Engineering research team receives $5M from Fisheries and Oceans Canada to re-evaluate oil-spill responses
Fisheries and Oceans Canada has awarded a total of over $5 million to Chunjiang An, assistant professor at the Gina Cody School of Engineering and Computer Science, for his research to improve oil-spill clean-up processes.
Two of An’s projects were funded through the Multi Partner Research Initiative (MPRI), a program mandated to build networks that support scientific expertise in oil-spill research.
“Science is key in making the right decisions when it comes to aquatic clean-up measures and keeping Canadian shorelines healthy and safe,” says Christophe Guy, vice-president of Research and Graduate Studies.
“Concordia is proud to work with the Government of Canada as it continues to invest in research to help advance collaborative marine science.”

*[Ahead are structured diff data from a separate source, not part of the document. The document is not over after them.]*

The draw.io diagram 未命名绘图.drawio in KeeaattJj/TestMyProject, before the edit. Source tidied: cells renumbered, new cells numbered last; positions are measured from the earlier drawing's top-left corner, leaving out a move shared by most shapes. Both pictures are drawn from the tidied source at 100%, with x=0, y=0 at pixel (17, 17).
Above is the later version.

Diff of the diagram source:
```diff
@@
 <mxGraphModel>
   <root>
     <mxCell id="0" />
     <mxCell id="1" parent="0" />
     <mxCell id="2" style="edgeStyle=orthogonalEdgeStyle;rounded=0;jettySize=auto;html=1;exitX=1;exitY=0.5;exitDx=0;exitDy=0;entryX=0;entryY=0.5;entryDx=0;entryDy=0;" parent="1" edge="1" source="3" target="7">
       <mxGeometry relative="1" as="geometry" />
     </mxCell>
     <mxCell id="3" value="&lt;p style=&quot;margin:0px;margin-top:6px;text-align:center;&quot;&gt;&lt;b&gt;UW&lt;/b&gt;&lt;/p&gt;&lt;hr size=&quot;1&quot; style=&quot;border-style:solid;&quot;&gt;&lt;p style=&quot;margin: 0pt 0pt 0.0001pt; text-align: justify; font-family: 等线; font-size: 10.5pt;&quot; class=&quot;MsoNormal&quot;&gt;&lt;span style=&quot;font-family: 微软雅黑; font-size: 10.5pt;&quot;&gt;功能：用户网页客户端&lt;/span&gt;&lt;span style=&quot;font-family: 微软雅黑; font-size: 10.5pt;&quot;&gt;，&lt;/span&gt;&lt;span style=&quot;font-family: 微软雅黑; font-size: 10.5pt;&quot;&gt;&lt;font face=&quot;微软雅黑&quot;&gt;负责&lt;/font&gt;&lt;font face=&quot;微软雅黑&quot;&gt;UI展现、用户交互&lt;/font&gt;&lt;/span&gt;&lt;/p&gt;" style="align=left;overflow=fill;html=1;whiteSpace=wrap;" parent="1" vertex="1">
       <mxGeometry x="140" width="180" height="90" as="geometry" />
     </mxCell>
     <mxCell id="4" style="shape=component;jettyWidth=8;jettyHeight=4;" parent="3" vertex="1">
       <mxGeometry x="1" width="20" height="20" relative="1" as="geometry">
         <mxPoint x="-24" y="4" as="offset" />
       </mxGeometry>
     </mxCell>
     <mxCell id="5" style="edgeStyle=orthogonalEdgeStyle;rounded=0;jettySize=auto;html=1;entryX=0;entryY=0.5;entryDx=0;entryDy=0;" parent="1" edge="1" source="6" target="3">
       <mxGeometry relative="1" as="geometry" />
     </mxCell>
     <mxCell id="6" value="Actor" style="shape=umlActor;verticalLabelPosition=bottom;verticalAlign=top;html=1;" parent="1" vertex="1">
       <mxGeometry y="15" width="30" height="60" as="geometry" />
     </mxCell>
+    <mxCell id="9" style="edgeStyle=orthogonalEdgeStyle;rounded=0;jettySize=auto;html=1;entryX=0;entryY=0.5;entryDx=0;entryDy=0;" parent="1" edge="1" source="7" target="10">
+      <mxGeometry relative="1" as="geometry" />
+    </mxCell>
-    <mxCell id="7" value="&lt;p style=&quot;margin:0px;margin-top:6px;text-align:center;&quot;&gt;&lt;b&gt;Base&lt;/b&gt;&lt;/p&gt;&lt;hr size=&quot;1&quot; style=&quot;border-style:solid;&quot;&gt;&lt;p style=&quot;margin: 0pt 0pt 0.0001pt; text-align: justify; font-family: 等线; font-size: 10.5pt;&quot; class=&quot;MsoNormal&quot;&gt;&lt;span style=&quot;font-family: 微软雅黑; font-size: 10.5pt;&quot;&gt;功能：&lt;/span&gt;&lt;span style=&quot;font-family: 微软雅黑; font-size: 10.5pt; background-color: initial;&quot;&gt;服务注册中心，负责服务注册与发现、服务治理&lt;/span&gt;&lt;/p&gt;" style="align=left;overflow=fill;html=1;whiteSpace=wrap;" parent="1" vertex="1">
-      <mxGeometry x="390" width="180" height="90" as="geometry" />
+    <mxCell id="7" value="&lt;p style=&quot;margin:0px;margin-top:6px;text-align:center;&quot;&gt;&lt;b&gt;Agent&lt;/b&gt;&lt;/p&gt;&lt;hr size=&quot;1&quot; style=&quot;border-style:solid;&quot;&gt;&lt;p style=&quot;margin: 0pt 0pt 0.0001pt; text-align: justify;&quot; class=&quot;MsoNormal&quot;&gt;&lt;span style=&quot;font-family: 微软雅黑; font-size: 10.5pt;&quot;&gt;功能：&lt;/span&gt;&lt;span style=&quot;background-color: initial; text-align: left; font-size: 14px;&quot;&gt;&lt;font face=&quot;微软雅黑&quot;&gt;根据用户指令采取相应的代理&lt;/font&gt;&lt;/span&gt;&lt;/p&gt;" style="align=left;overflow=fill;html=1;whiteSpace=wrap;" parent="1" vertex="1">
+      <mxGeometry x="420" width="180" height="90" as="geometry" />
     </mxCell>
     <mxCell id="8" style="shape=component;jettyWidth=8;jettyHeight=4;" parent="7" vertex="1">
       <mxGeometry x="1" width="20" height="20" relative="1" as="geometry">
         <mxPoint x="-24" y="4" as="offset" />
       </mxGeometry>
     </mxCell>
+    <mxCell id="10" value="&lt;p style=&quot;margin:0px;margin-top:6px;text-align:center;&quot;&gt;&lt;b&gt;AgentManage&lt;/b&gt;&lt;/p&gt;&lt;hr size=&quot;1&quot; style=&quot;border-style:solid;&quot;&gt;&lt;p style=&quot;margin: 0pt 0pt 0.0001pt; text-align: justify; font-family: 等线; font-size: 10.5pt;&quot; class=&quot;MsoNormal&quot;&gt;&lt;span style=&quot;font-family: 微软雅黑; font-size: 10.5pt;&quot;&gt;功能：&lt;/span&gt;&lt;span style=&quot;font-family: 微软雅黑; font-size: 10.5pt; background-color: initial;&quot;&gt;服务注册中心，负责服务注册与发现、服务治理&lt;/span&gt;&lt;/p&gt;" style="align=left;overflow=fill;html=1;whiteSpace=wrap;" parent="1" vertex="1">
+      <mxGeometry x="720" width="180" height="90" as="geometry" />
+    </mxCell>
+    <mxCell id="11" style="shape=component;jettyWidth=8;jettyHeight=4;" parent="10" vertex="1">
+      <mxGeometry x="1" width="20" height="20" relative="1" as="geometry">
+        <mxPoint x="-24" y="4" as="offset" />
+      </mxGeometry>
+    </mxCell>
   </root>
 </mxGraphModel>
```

McGill University also received about $2 million for separate projects as part of the initiative.
Jonathan Wilkinson, minister of fisheries, oceans and the Canadian Coast Guard, is confident in the outcomes of this research.
“Our government is committed to keeping our oceans healthy, clean and safe for future generations” he says. “The research conducted at Concordia and McGill will help protect and restore marine ecosystems for this generation and as we face new challenges with a changing climate.”
David Lametti, minister of justice and attorney general of Canada and member of parliament for LaSalle–Émard–Verdun, made the official announcement at Concordia today on behalf of minister Wilkinson.
“Our new investment in science and research at Concordia University and McGill University will contribute to a stronger understanding of our oceans and ocean health, while providing 19 scientific trainees with opportunities to further their skills and knowledge in this vital field.”
An will collaborate with fellow researchers from the Department of Building, Civil and Environmental Engineering — Ashutosh Bagchi, Zhi Chen, Catherine Mulligan, Samuel Li and Biao Li — as well as academic and industrial partners from Canada, the United States and Norway.
“Marine accidents can cause serious environmental damage as the spilled oil frequently reaches shorelines. Once on shore, cleanup operations can be expensive and time consuming,” An says.
The project, entitled Oil Translocation Pathways and Processes in Canadian Shoreline Environments, will develop ways to decrease environmental risks during an oil-spill clean-up process by accelerating degradation and removal of the pollutant.
“Our research program takes an innovative approach that addresses oil translocation processes and pathways under complicated shoreline conditions, particularly in the context of Canada,” An explains. “The results can help us understand shoreline oil persistence and provide better input for potential treatment decisions.”
This particular project was awarded $4,648,201, the highest amount within the MPRI program.
An also received $632,000 for a second project, Washing Agent-Aided Shoreline Treatment Tool Sets — Evaluation, Improvement and Development. The project can help fill the gap between the available surface washing techniques and the increasing application need.
It will support Canadian government and industry to identify, evaluate and manage clean-up operations.
Find out more about Concordia’s Department of Building, Civil and Environmental Engineering.